3,200 new undergraduate students, 500 orientation leaders and welcome volunteers and only 9 hours — those are the hard and fast numbers summarizing move-in day on Friday. But those numbers alone cannot convey the monumental success of this well-executed plan.
Overall, the entire operation was as smooth as it could be. Students began trickling in across Thurston Avenue bridge by eight o’clock; the flow steadily increased toward midday, but everything was generally under control.
“I oversaw north campus, which went beautifully,” said Raj Maniam ’07, co-chair of the Orientation Steering Committee. “Things ran smoothly, there were no complaints, and the parents were happy.”
The amount of time it took for one to move in, from the time upon entering campus to the time upon carrying all of one’s belongings to one’s room, varied across campus. For some, moving in was a not a hard ordeal at all.
“We were one of the first people unloading in our timeslot so we were able to get things to the room in just 10-20 minutes,” said Yale Kim ’10 of Balch Hall.
“My move-in took about an hour,” said Jennifer Hue ’09. “But it was still very smooth, and there weren’t too many cars in the little parking lot behind the transfer center, so they managed that well.”
Before Friday one of the main concerns was rain. Fortunately, Ithaca provided clear skies throughout the day, though the heat was a source of complaint among many. Other than weather, some potential concerns were traffic and loss of luggage.
As before, move-in times were divided into three slots based on last name.
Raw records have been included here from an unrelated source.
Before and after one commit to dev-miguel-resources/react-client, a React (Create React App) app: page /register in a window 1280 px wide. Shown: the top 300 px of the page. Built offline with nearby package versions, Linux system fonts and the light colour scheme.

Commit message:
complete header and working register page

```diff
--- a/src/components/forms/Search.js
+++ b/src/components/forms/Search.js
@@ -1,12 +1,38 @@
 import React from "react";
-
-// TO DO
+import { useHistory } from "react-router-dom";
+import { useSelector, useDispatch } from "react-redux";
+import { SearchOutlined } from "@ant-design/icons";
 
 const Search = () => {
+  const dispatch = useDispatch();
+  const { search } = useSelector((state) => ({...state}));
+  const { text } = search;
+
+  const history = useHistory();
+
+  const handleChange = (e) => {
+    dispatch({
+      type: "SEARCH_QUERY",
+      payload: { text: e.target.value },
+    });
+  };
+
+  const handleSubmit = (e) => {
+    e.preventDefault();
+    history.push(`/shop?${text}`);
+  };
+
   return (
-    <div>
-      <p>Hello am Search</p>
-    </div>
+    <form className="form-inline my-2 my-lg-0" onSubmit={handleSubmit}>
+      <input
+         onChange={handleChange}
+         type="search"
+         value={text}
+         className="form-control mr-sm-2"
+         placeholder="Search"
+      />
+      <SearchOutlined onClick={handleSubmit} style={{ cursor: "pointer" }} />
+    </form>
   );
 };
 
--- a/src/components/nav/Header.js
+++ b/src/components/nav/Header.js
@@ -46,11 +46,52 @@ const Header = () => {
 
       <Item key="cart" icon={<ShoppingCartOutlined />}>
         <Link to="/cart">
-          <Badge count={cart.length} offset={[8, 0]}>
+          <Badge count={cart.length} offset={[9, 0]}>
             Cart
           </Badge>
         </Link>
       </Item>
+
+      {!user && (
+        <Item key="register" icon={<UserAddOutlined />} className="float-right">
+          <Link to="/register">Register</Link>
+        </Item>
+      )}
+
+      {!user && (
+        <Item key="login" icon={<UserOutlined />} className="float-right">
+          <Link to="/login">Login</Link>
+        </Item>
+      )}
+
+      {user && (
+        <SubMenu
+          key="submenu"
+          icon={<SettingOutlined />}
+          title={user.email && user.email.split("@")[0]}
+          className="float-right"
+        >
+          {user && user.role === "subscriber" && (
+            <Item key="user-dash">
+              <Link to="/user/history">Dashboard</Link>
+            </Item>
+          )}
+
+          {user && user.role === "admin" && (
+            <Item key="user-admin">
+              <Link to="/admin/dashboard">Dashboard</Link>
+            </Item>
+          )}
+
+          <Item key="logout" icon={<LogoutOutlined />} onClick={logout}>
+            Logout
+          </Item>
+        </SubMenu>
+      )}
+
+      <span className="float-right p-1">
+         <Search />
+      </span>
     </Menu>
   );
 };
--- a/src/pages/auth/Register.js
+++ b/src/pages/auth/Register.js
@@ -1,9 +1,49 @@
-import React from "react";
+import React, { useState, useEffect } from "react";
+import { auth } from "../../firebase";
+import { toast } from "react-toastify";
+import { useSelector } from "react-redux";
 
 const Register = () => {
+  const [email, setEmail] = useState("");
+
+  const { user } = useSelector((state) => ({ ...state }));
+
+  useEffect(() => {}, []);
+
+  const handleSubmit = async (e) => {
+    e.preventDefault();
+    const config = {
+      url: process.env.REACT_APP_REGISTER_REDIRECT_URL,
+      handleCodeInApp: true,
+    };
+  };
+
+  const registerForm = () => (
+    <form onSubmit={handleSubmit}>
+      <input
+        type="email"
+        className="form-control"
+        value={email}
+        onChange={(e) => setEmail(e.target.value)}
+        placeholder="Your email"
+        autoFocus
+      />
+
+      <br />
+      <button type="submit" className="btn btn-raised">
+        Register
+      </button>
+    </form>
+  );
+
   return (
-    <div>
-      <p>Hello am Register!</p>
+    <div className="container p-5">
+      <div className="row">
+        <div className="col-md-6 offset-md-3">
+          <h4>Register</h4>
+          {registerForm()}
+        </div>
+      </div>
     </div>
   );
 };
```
Though they were split by equal thirds, “cars came in clusters and chunks” said Maniam, causing buildups at various times.
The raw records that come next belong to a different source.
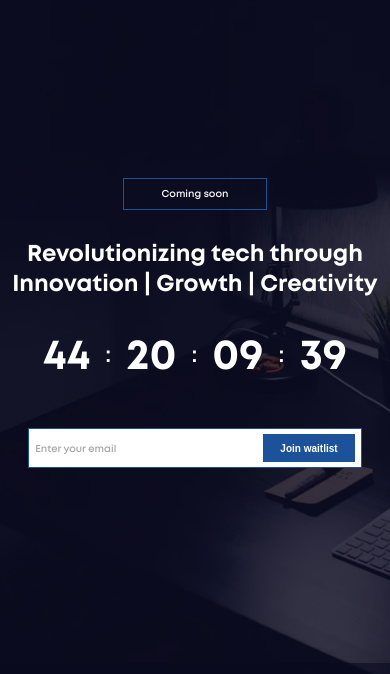
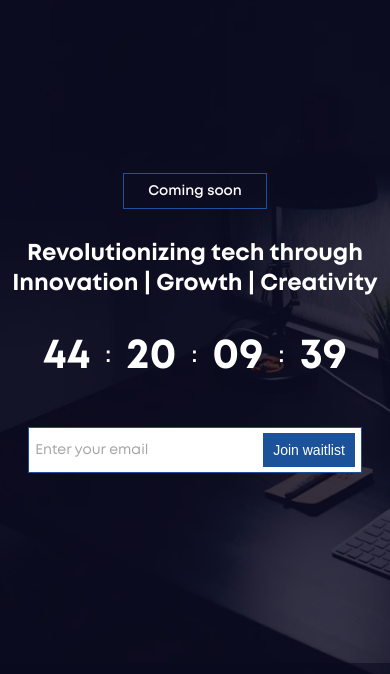
Before and after one commit to taiwobenedict/x3lab, a plain HTML site: page index.html in a window 390 px wide. Shown: the part 99-773 px from the top of the page. Drawn offline with Linux system fonts and the light colour scheme.

Commit message:
Initial commit

```diff
--- a/style.css
+++ b/style.css
@@ -143,7 +143,7 @@ body::after {
 
 #email::placeholder {
     font-family: "Mont", sans-serif;
-    font-weight: 600;
+    font-weight: 400;
     color: #A5A5A5;
     font-size: 1rem;
 }
@@ -159,6 +159,7 @@ body::after {
     outline: none;
     cursor: pointer;
     transition: 0.4s;
+    font-weight: 400;
 }
 
 .waitlist-btn:hover {
@@ -208,6 +209,14 @@ body::after {
         line-height: 3rem;
     }
 
+    .font-size-16 {
+        font-size: 14px;
+    }
+
+    #email::placeholder {
+        font-size: 14px;
+    }
+
 
 }
 
```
“It’s important to make sure traffic flow is consistent, that cars come in quickly and leave, so there’s no buildup,” said Maniam. “There was a small problem of misplaced luggage in one case, but that was found and resolved in a matter of minutes.”
“All the people helping with luggage were supportive, and nothing of mine was lost. Settling in was pretty easy because of all the helpers,” acknowledged Kim.
Last year, Cornell was recognized among universities and colleges as having one of the most successful move-in days, according to Lisa K’Bedford, assistant dean of students for new student programs.
Much of the success rests upon the volunteers — orientation leaders, supervisors and the orientation steering committee — who arrived at Cornell a full week ahead of their peers in preparation for orientation.
“It all comes from the enthusiasm of the volunteers and how they all work so well together. It’s a miracle that so many people come out in such numbers to help, all done for no money. Helping out new students is a part of Cornell,” Maniam said.
The students would tend to agree.
“I don’t think it would’ve been too bad to carry up my stuff myself, but it’s always way better to have the help of the volunteers,” Hue said.